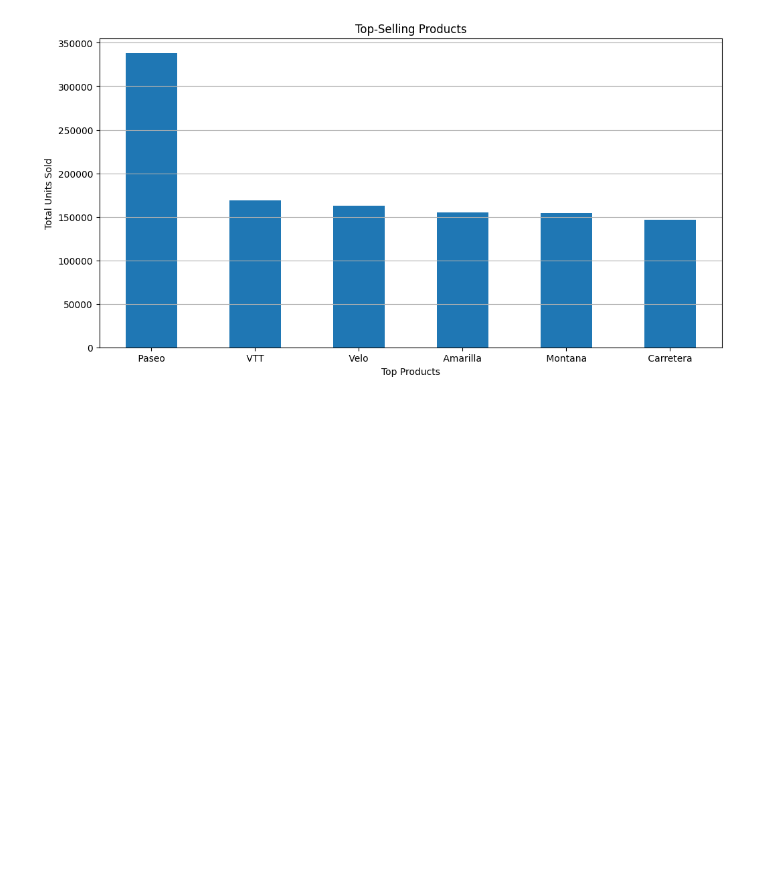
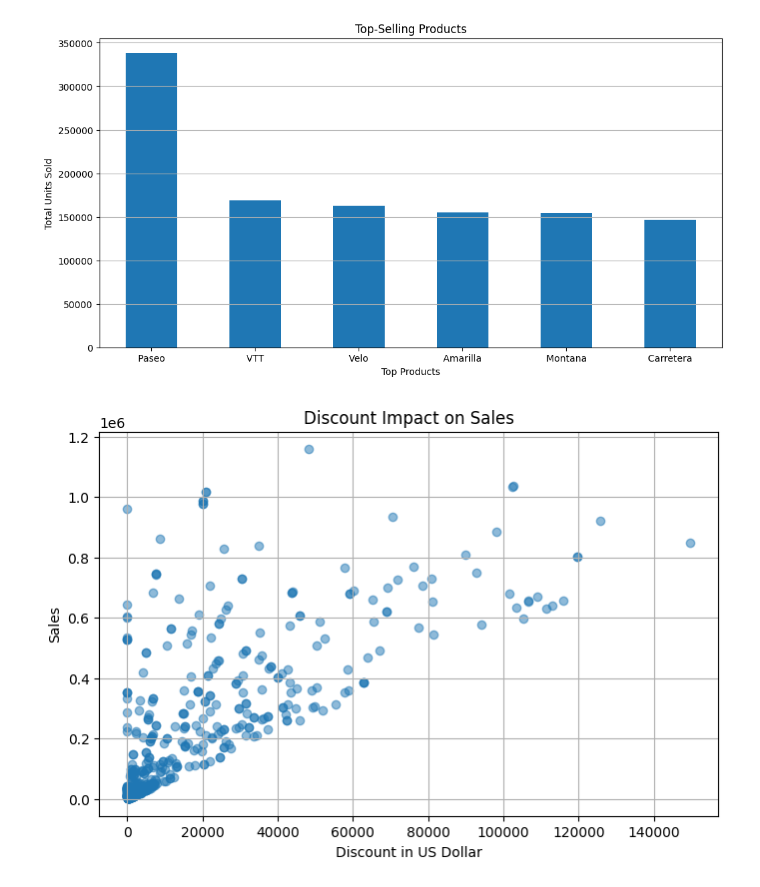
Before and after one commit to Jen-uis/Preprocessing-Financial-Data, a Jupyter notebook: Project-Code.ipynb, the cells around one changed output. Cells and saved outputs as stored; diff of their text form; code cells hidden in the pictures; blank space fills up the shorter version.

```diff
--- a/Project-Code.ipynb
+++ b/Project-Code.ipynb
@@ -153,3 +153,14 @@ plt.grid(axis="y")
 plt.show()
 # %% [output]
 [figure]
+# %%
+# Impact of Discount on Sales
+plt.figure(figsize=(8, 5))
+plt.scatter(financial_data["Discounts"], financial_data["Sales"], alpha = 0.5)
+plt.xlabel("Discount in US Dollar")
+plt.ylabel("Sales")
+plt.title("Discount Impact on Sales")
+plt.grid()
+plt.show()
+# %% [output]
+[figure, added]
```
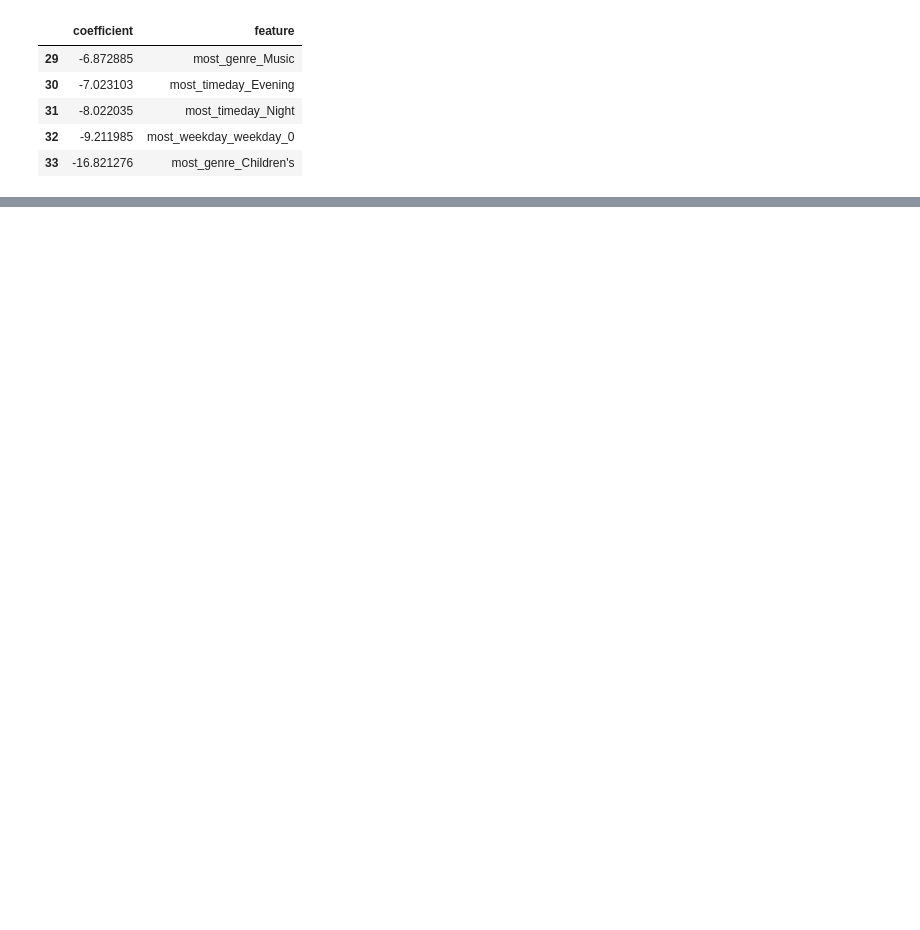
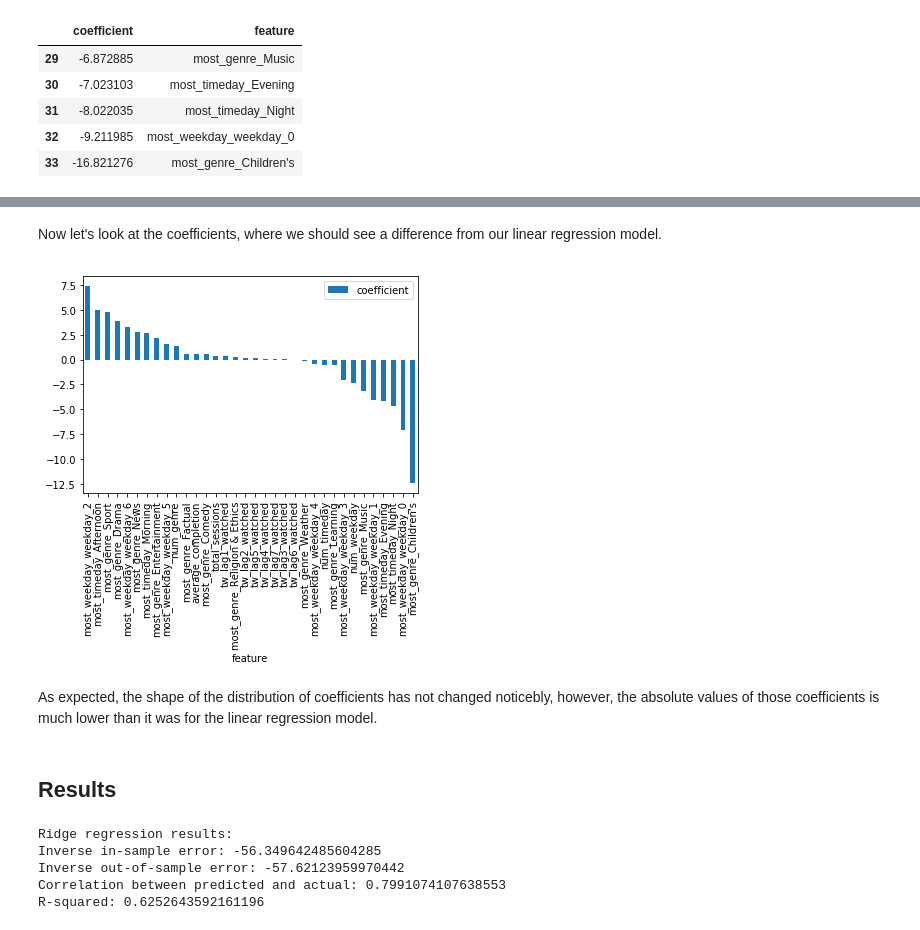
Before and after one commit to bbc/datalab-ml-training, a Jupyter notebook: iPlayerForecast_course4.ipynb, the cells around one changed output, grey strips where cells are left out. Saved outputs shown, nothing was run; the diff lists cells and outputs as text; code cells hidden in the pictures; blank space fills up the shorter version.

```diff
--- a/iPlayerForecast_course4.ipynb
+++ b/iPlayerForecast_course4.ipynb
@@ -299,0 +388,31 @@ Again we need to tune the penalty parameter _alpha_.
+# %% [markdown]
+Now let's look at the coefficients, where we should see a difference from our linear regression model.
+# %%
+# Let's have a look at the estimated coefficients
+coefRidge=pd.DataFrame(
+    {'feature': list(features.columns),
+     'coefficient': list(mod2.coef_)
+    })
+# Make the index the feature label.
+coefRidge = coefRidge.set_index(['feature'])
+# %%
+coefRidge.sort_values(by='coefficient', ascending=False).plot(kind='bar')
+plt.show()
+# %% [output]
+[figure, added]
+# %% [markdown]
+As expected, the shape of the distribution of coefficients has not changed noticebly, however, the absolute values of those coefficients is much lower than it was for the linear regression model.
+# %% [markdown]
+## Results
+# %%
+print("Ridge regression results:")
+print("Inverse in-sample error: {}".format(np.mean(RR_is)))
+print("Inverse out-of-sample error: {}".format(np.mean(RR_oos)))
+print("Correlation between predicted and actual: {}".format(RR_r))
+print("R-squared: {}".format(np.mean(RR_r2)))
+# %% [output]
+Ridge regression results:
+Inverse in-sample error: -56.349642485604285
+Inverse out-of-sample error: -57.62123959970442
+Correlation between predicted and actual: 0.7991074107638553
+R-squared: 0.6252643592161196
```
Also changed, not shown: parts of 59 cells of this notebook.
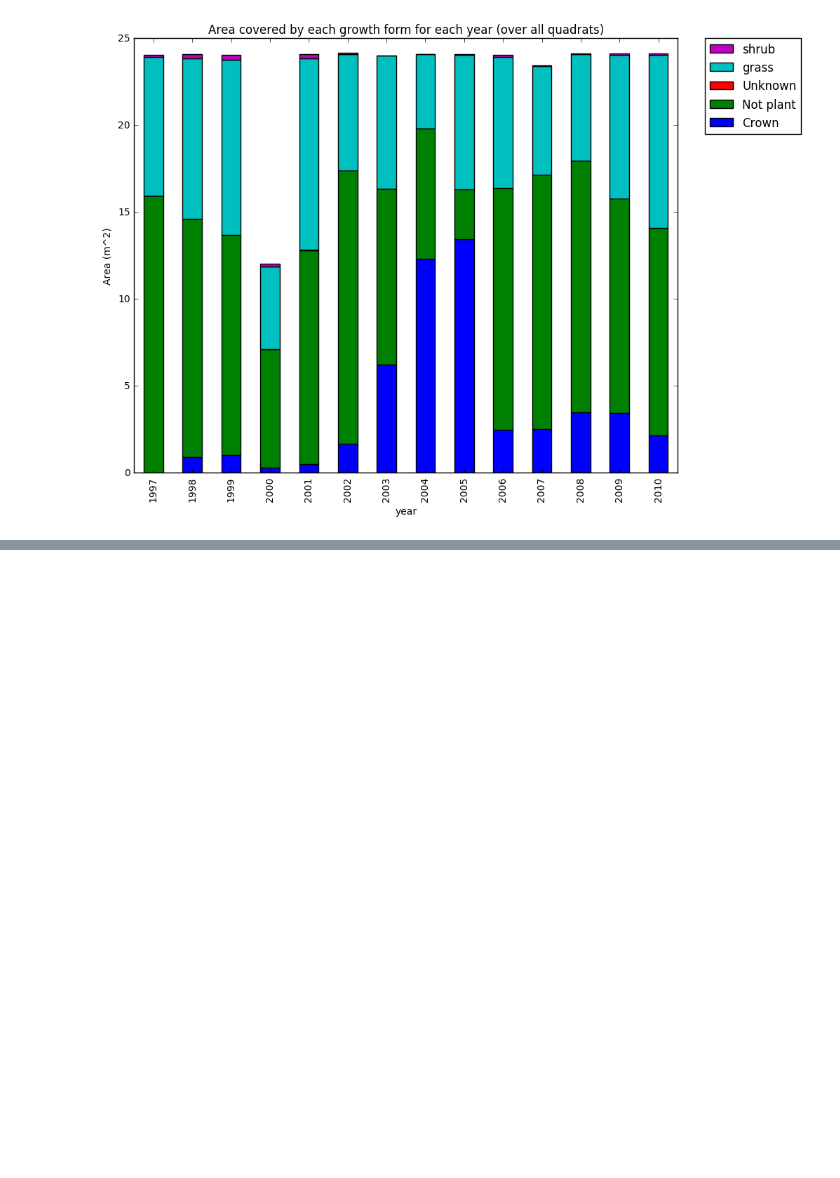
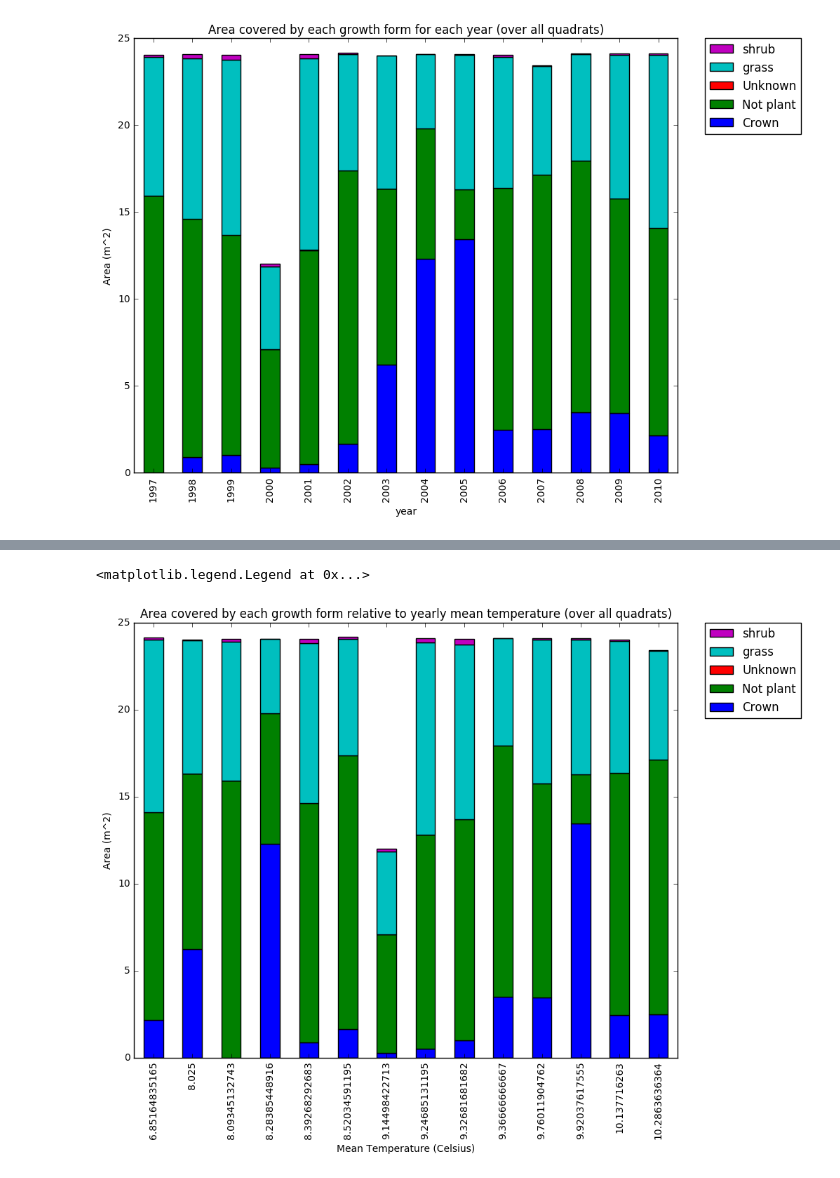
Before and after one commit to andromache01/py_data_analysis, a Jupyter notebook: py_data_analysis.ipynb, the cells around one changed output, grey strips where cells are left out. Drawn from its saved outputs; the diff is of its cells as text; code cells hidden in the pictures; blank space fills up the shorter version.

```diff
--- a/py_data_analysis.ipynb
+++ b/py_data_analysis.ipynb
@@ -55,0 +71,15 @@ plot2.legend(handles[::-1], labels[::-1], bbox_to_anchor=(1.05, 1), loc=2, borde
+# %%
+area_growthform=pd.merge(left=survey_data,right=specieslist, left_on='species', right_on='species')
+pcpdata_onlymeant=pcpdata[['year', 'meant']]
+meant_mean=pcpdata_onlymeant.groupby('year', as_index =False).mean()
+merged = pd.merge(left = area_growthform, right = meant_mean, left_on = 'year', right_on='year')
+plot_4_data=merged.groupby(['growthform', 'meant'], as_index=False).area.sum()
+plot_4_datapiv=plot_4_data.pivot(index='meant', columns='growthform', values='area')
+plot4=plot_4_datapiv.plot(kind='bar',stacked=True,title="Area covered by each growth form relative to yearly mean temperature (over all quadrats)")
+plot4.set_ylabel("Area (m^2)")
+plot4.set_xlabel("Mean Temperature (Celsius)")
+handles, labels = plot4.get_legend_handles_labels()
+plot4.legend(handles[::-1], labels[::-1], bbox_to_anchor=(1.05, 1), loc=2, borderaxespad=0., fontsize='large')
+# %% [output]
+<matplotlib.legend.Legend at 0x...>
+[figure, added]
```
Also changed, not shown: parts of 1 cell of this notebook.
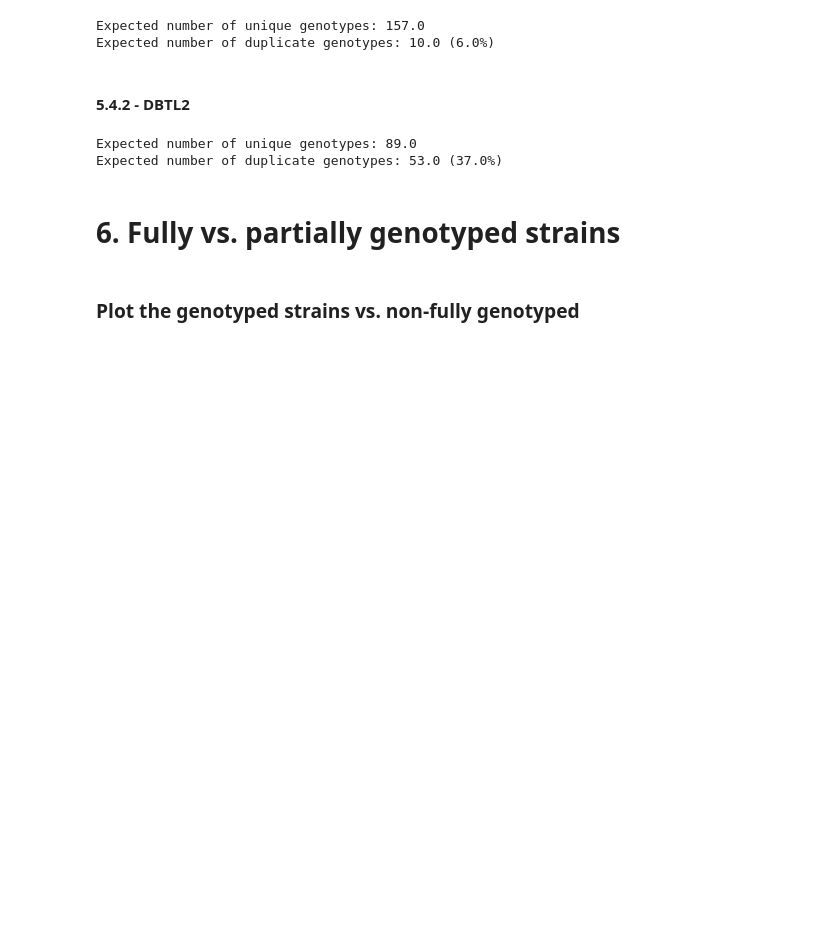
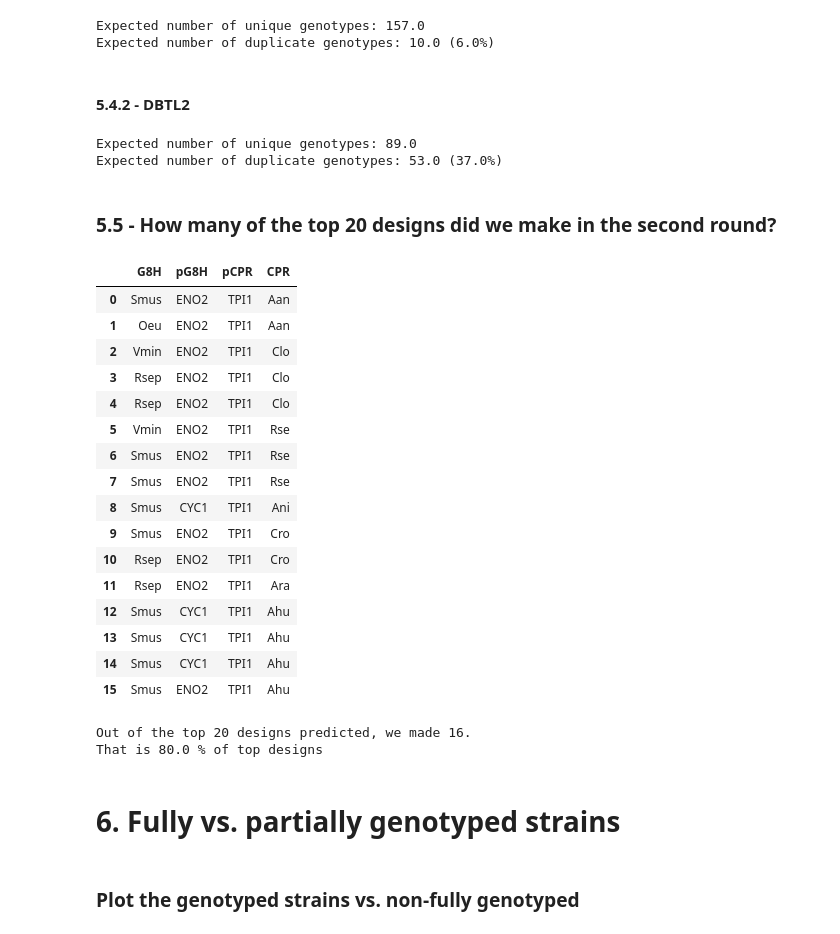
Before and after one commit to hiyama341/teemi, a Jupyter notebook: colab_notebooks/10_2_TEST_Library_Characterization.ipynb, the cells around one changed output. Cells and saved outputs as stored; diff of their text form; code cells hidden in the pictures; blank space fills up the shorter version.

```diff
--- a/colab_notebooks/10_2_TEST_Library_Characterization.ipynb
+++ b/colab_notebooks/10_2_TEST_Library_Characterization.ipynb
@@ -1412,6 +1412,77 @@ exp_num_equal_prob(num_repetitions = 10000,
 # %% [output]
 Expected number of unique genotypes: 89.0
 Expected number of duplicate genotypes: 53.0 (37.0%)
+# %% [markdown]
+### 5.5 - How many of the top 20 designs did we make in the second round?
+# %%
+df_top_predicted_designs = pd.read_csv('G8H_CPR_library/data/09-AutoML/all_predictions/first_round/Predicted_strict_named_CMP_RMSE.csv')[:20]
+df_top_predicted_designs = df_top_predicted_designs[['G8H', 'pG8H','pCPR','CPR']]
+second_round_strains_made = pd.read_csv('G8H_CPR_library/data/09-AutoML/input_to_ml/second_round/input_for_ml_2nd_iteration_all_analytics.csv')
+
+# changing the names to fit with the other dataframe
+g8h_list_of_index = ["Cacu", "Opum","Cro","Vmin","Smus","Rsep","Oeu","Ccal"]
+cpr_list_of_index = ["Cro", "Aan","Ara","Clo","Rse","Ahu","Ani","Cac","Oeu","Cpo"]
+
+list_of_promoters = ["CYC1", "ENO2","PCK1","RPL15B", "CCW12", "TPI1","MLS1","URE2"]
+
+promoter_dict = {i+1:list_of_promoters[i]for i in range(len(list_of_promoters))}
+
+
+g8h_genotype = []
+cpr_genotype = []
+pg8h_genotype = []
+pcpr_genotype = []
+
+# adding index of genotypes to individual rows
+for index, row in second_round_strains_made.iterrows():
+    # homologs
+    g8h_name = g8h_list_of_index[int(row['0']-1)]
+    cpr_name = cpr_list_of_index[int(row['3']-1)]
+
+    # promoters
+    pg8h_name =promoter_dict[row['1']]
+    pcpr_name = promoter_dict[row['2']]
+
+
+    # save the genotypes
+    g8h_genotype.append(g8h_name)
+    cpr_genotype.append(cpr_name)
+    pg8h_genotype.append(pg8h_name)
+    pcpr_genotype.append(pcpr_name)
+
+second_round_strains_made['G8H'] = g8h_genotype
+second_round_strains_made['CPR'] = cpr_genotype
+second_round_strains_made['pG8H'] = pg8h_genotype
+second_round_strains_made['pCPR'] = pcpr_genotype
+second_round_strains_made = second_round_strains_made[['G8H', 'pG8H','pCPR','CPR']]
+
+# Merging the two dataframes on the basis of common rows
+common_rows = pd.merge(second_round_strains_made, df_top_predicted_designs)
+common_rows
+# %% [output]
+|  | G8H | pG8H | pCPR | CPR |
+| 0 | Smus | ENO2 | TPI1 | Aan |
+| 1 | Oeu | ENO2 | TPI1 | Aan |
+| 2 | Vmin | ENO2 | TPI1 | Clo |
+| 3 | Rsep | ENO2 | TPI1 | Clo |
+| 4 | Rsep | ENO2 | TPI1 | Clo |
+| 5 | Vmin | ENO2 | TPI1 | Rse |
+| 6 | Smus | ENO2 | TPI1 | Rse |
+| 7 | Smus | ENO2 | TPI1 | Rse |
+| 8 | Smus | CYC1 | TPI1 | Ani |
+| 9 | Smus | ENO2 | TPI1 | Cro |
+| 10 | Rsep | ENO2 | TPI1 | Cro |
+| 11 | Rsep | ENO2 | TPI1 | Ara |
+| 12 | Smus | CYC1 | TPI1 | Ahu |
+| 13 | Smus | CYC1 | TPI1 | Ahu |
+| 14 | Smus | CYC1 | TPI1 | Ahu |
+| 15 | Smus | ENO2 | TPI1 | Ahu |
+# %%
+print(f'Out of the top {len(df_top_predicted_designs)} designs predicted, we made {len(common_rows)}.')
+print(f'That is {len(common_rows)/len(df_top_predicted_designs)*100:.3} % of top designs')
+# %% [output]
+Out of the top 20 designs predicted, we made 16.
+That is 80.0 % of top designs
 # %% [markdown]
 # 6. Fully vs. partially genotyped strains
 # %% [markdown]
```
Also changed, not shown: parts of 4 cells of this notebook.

****************

DESCRIPTION OF THE TASK: Looking at the entries above, copy out every line in which "Rsep" occurs.

EXERCISE SOLUTION:
+g8h_list_of_index = ["Cacu", "Opum","Cro","Vmin","Smus","Rsep","Oeu","Ccal"]
+| 3 | Rsep | ENO2 | TPI1 | Clo |
+| 4 | Rsep | ENO2 | TPI1 | Clo |
+| 10 | Rsep | ENO2 | TPI1 | Cro |
+| 11 | Rsep | ENO2 | TPI1 | Ara |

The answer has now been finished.